#### Requirement:
Pictures stay out. Everything else in the listing below gets written out exactly.

#### Records supplied:
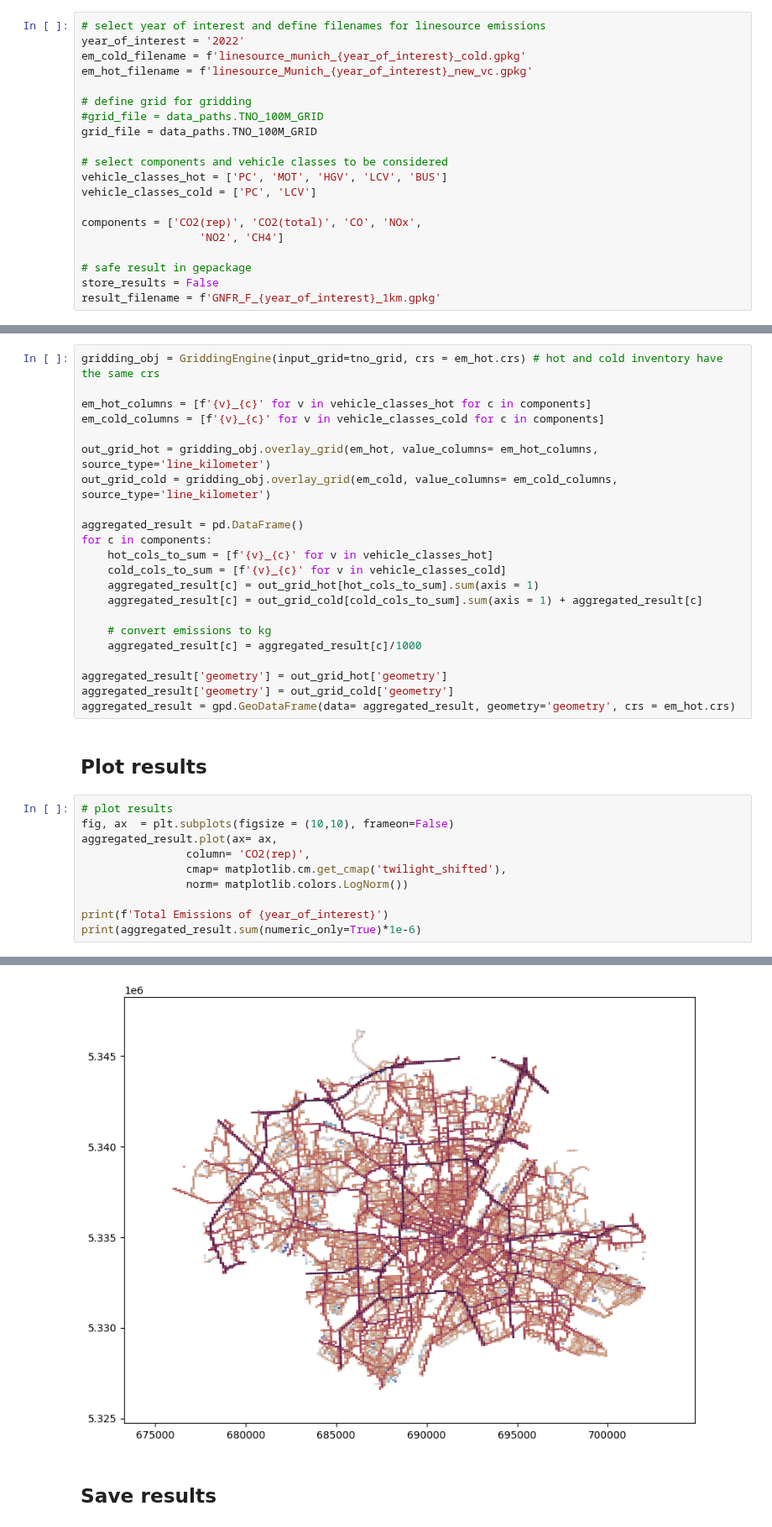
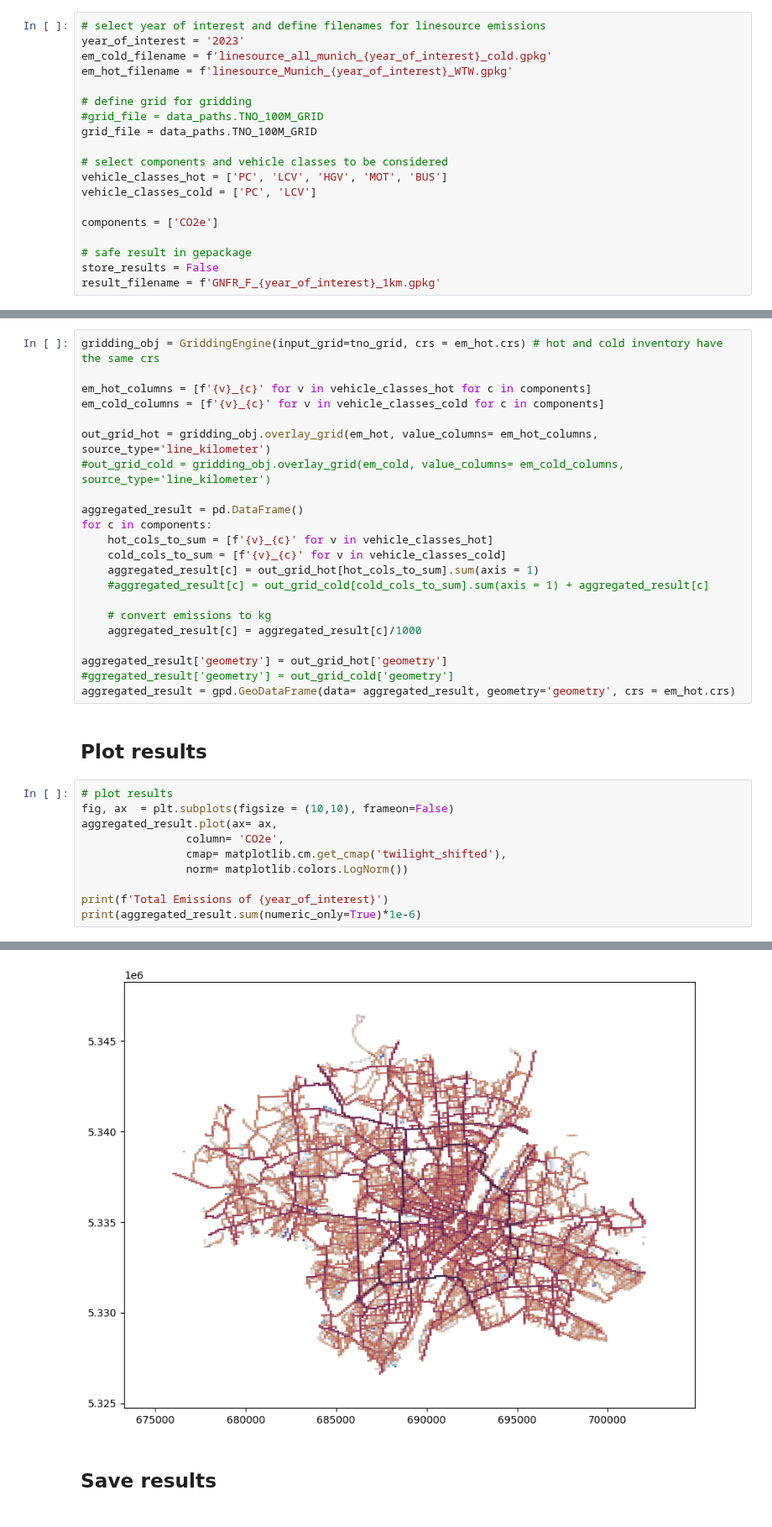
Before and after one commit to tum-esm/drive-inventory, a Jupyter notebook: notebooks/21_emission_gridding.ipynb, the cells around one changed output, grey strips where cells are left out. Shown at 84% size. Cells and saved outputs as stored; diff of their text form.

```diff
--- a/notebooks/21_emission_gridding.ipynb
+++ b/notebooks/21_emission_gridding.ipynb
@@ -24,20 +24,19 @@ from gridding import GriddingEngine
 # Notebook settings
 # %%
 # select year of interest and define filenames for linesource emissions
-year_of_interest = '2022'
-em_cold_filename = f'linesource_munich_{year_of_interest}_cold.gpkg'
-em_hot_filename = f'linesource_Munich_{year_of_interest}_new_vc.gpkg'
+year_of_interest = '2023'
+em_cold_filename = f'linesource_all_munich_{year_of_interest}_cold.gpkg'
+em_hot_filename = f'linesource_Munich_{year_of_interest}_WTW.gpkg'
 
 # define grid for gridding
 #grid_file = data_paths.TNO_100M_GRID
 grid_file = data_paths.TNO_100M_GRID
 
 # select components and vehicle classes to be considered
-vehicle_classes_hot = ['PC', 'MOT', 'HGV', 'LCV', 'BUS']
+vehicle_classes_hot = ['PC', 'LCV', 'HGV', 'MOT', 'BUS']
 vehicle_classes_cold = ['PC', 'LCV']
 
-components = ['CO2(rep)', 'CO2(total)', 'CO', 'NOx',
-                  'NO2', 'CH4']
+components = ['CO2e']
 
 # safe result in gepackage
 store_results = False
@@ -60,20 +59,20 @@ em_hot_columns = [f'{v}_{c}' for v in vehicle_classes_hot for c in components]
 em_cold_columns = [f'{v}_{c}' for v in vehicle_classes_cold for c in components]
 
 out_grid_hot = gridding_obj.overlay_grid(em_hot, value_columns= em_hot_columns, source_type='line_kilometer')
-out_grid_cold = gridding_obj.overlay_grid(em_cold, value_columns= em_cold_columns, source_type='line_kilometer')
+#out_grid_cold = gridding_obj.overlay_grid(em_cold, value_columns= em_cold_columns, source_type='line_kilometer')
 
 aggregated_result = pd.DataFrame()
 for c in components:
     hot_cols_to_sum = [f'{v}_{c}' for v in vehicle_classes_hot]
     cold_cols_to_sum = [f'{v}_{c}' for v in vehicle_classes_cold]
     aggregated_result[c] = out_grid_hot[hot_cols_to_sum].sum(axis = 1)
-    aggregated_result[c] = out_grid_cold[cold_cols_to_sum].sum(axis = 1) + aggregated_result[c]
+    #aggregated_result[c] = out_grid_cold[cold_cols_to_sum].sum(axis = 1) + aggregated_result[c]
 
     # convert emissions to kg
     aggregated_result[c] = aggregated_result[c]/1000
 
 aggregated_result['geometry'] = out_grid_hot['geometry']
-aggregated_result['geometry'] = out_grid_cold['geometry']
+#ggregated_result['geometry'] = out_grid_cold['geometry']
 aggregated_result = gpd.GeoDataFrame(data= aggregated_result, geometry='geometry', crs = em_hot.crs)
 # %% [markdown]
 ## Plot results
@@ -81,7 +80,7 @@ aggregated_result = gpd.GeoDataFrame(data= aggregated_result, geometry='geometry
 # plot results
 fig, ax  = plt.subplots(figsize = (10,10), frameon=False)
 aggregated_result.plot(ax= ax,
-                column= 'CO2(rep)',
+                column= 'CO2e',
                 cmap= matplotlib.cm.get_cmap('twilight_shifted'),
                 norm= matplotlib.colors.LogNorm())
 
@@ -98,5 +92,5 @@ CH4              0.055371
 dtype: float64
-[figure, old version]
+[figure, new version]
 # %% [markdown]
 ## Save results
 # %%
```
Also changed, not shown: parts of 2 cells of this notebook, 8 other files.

#### Output below:
Before and after one commit to tum-esm/drive-inventory, a Jupyter notebook: notebooks/21_emission_gridding.ipynb, the cells around one changed output, grey strips where cells are left out. Shown at 84% size. Cells and saved outputs as stored; diff of their text form.

```diff
--- a/notebooks/21_emission_gridding.ipynb
+++ b/notebooks/21_emission_gridding.ipynb
@@ -24,20 +24,19 @@ from gridding import GriddingEngine
 # Notebook settings
 # %%
 # select year of interest and define filenames for linesource emissions
-year_of_interest = '2022'
-em_cold_filename = f'linesource_munich_{year_of_interest}_cold.gpkg'
-em_hot_filename = f'linesource_Munich_{year_of_interest}_new_vc.gpkg'
+year_of_interest = '2023'
+em_cold_filename = f'linesource_all_munich_{year_of_interest}_cold.gpkg'
+em_hot_filename = f'linesource_Munich_{year_of_interest}_WTW.gpkg'
 
 # define grid for gridding
 #grid_file = data_paths.TNO_100M_GRID
 grid_file = data_paths.TNO_100M_GRID
 
 # select components and vehicle classes to be considered
-vehicle_classes_hot = ['PC', 'MOT', 'HGV', 'LCV', 'BUS']
+vehicle_classes_hot = ['PC', 'LCV', 'HGV', 'MOT', 'BUS']
 vehicle_classes_cold = ['PC', 'LCV']
 
-components = ['CO2(rep)', 'CO2(total)', 'CO', 'NOx',
-                  'NO2', 'CH4']
+components = ['CO2e']
 
 # safe result in gepackage
 store_results = False
@@ -60,20 +59,20 @@ em_hot_columns = [f'{v}_{c}' for v in vehicle_classes_hot for c in components]
 em_cold_columns = [f'{v}_{c}' for v in vehicle_classes_cold for c in components]
 
 out_grid_hot = gridding_obj.overlay_grid(em_hot, value_columns= em_hot_columns, source_type='line_kilometer')
-out_grid_cold = gridding_obj.overlay_grid(em_cold, value_columns= em_cold_columns, source_type='line_kilometer')
+#out_grid_cold = gridding_obj.overlay_grid(em_cold, value_columns= em_cold_columns, source_type='line_kilometer')
 
 aggregated_result = pd.DataFrame()
 for c in components:
     hot_cols_to_sum = [f'{v}_{c}' for v in vehicle_classes_hot]
     cold_cols_to_sum = [f'{v}_{c}' for v in vehicle_classes_cold]
     aggregated_result[c] = out_grid_hot[hot_cols_to_sum].sum(axis = 1)
-    aggregated_result[c] = out_grid_cold[cold_cols_to_sum].sum(axis = 1) + aggregated_result[c]
+    #aggregated_result[c] = out_grid_cold[cold_cols_to_sum].sum(axis = 1) + aggregated_result[c]
 
     # convert emissions to kg
     aggregated_result[c] = aggregated_result[c]/1000
 
 aggregated_result['geometry'] = out_grid_hot['geometry']
-aggregated_result['geometry'] = out_grid_cold['geometry']
+#ggregated_result['geometry'] = out_grid_cold['geometry']
 aggregated_result = gpd.GeoDataFrame(data= aggregated_result, geometry='geometry', crs = em_hot.crs)
 # %% [markdown]
 ## Plot results
@@ -81,7 +80,7 @@ aggregated_result = gpd.GeoDataFrame(data= aggregated_result, geometry='geometry
 # plot results
 fig, ax  = plt.subplots(figsize = (10,10), frameon=False)
 aggregated_result.plot(ax= ax,
-                column= 'CO2(rep)',
+                column= 'CO2e',
                 cmap= matplotlib.cm.get_cmap('twilight_shifted'),
                 norm= matplotlib.colors.LogNorm())
 
@@ -98,5 +92,5 @@ CH4              0.055371
 dtype: float64
-[figure, old version]
+[figure, new version]
 # %% [markdown]
 ## Save results
 # %%
```
Also changed, not shown: parts of 2 cells of this notebook, 8 other files.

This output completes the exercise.